Burberry Group Plc chose Jonathan Akeroyd from Italian fashion house Gianni Versace SpA as its new chief executive officer, tapping a proven turnaround expert to continue the trench coat maker’s push to become a top-tier luxury label.
Akeroyd, a 54-year-old Briton who led the revival of Alexander McQueen before taking over at Versace, will join the British brand in April. He’ll replace Marco Gobbetti, who is leaving to run Salvatore Ferragamo SpA.
Akeroyd would earn an annual salary of 1.1 million pounds ($1.5 million) plus bonuses, and would be granted cash and share payments worth about 6 million pounds for incentives he forfeits at Versace, Burberry said.
The appointment ends months of uncertainty at the 165-year-old group, which had been searching for a replacement for Gobbetti since June, when he announced his shock departure mid-way into a multi-year turnaround plan to take the brand further upmarket.
Akeroyd will take over in the midst of a turnaround at Burberry, with Gobbetti’s plan to elevate the label’s image showing progress but still incomplete. In the past, the fashion house was seen as a mid-market luxury brand, lacking the diversification of industry giant LVMH, whose products range from Louis Vuitton bags to Dom Perignon Champagne.

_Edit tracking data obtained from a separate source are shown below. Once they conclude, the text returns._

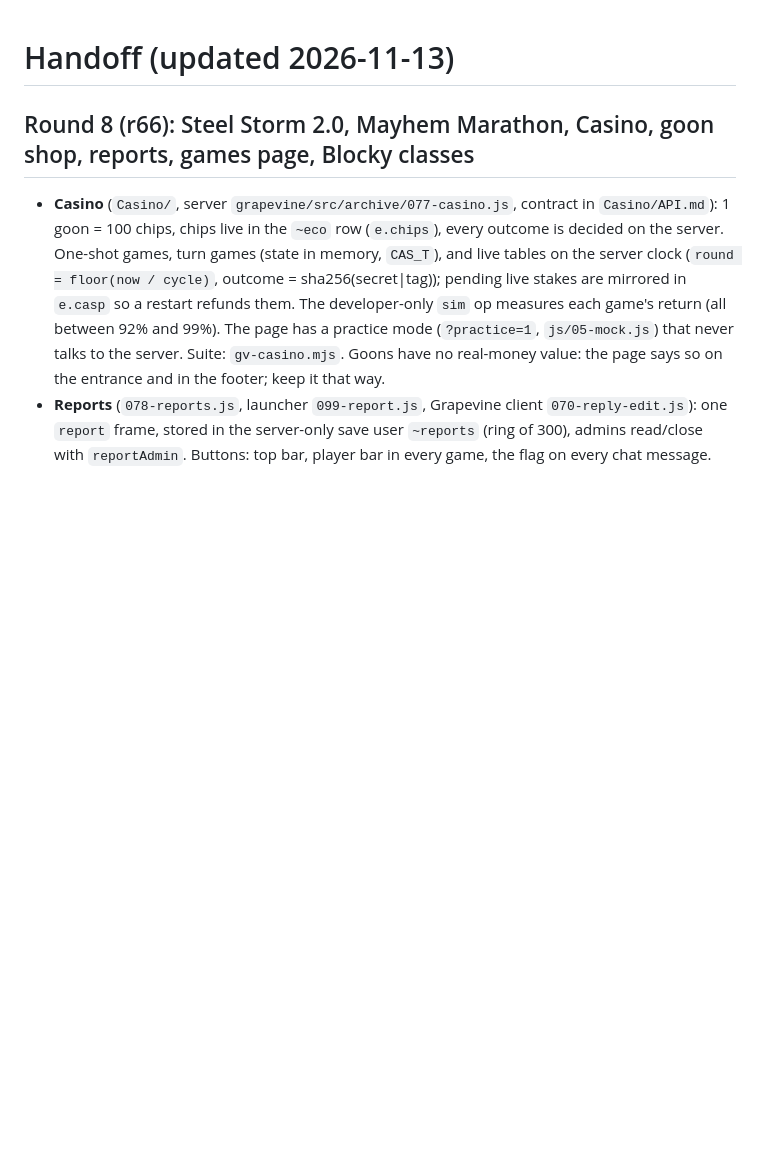
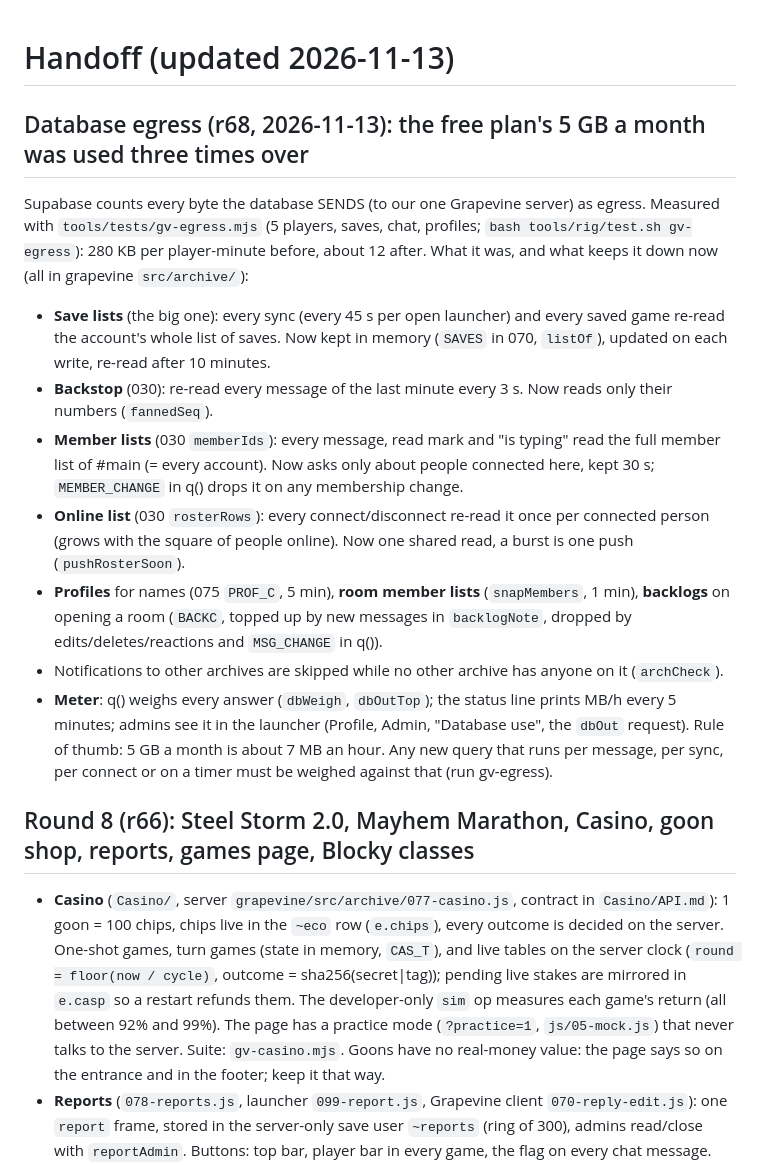
Before and after one commit to hunterefstration/huntington-games, a Markdown page: .claude/HANDOFF.md, the part around the change. Rendered like a GitHub page; blank space fills up the shorter version.

Commit message:
Notes: database egress, what was fixed and the rule for new queries
Co-Authored-By: Claude Opus 5.5 <noreply@anthropic.com>
Claude-Session: https://claude.ai/code/session_017MuEVFd2k6MbqerC3UQXmm

```diff
--- a/.claude/HANDOFF.md
+++ b/.claude/HANDOFF.md
@@ -1,4 +1,22 @@
 # Handoff (updated 2026-11-13)
+
+## Database egress (r68, 2026-11-13): the free plan's 5 GB a month was used three times over
+Supabase counts every byte the database SENDS (to our one Grapevine server) as egress. Measured with `tools/tests/gv-egress.mjs`
+(5 players, saves, chat, profiles; `bash tools/rig/test.sh gv-egress`): 280 KB per player-minute before, about 12 after.
+What it was, and what keeps it down now (all in grapevine `src/archive/`):
+- **Save lists** (the big one): every sync (every 45 s per open launcher) and every saved game re-read the account's whole list
+  of saves. Now kept in memory (`SAVES` in 070, `listOf`), updated on each write, re-read after 10 minutes.
+- **Backstop** (030): re-read every message of the last minute every 3 s. Now reads only their numbers (`fannedSeq`).
+- **Member lists** (030 `memberIds`): every message, read mark and "is typing" read the full member list of #main (= every
+  account). Now asks only about people connected here, kept 30 s; `MEMBER_CHANGE` in q() drops it on any membership change.
+- **Online list** (030 `rosterRows`): every connect/disconnect re-read it once per connected person (grows with the square of
+  people online). Now one shared read, a burst is one push (`pushRosterSoon`).
+- **Profiles** for names (075 `PROF_C`, 5 min), **room member lists** (`snapMembers`, 1 min), **backlogs** on opening a room
+  (`BACKC`, topped up by new messages in `backlogNote`, dropped by edits/deletes/reactions and `MSG_CHANGE` in q()).
+- Notifications to other archives are skipped while no other archive has anyone on it (`archCheck`).
+- **Meter**: q() weighs every answer (`dbWeigh`, `dbOutTop`); the status line prints MB/h every 5 minutes; admins see it in
+  the launcher (Profile, Admin, "Database use", the `dbOut` request). Rule of thumb: 5 GB a month is about 7 MB an hour.
+Any new query that runs per message, per sync, per connect or on a timer must be weighed against that (run gv-egress).
 
 ## Round 8 (r66): Steel Storm 2.0, Mayhem Marathon, Casino, goon shop, reports, games page, Blocky classes
 - **Casino** (`Casino/`, server `grapevine/src/archive/077-casino.js`, contract in `Casino/API.md`): 1 goon = 100 chips, chips live in
```
Also changed, not shown: CLAUDE.md (+2 -0 lines).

Shares in Burberry, which have extended losses since the announcement of Gobbetti’s departure and were trading down 19 per cent on June levels, were up slightly on Wednesday.
Burberry, known for its trench coats, trademark plaid and TB monogram, said Akeroyd, a 54-year-old Briton, was the right choice to build on its creative heritage.
“Jonathan is an experienced leader with a strong track record in building global luxury fashion brands and driving profitable growth,” Burberry Chair Gerry Murphy said.
Akeroyd accelerated growth during his five years at Italy’s Versace and oversaw the sale of the house, known for its opulent, ostentatious style, to US group Michael Kors, now known as Capri Holdings, in 2018.
Versace’s revenues rebounded in the latest quarter reported, with revenue of $240 million up 158 per cent year on year and a return to profit after the Covid-19 impact a year earlier.
However, its pre-pandemic annual sales of $843 million are still well below a $2 billion target set by Capri for the brand.
Akeroyd, who ran Alexander McQueen from 2004 to 2016, led the brand through the turbulent period following the death of its eponymous founder in 2010, tapping Sarah Burton as creative director. The label got a public boost when Kate Middleton wore an Alexander McQueen dress for her wedding to Prince William the following year. Akeroyd also led an extensive store expansion.
“He did the groundwork that allowed Alexander McQueen to take off,” said Luca Solca, an analyst at Sanford C Bernstein.
Berenberg analysts said Akeroyd had “lots of luxury CEO experience of leading houses — as well as brand turnarounds”.
But UBS analysts were more solemn in their note. “The timing of his start date suggests Burberry is unlikely to present an updated strategy until Q3/Q4 2022 at the earliest, thus delaying its turnaround even further,” they wrote.
Like other luxury brands, Burberry was hit by Covid-19, but it has recovered, driven by demand in Asia.
It said in July its like-for-like sales had risen above pre-pandemic levels, driven by new, younger fans of Riccardo Tisci, the designer who Gobbetti brought in to revitalise the brand and who investors are relieved is staying put.
Gobbetti’s departure was described as a personal decision to return to Italy, where he will lead the Italian luxury goods group Ferragamo.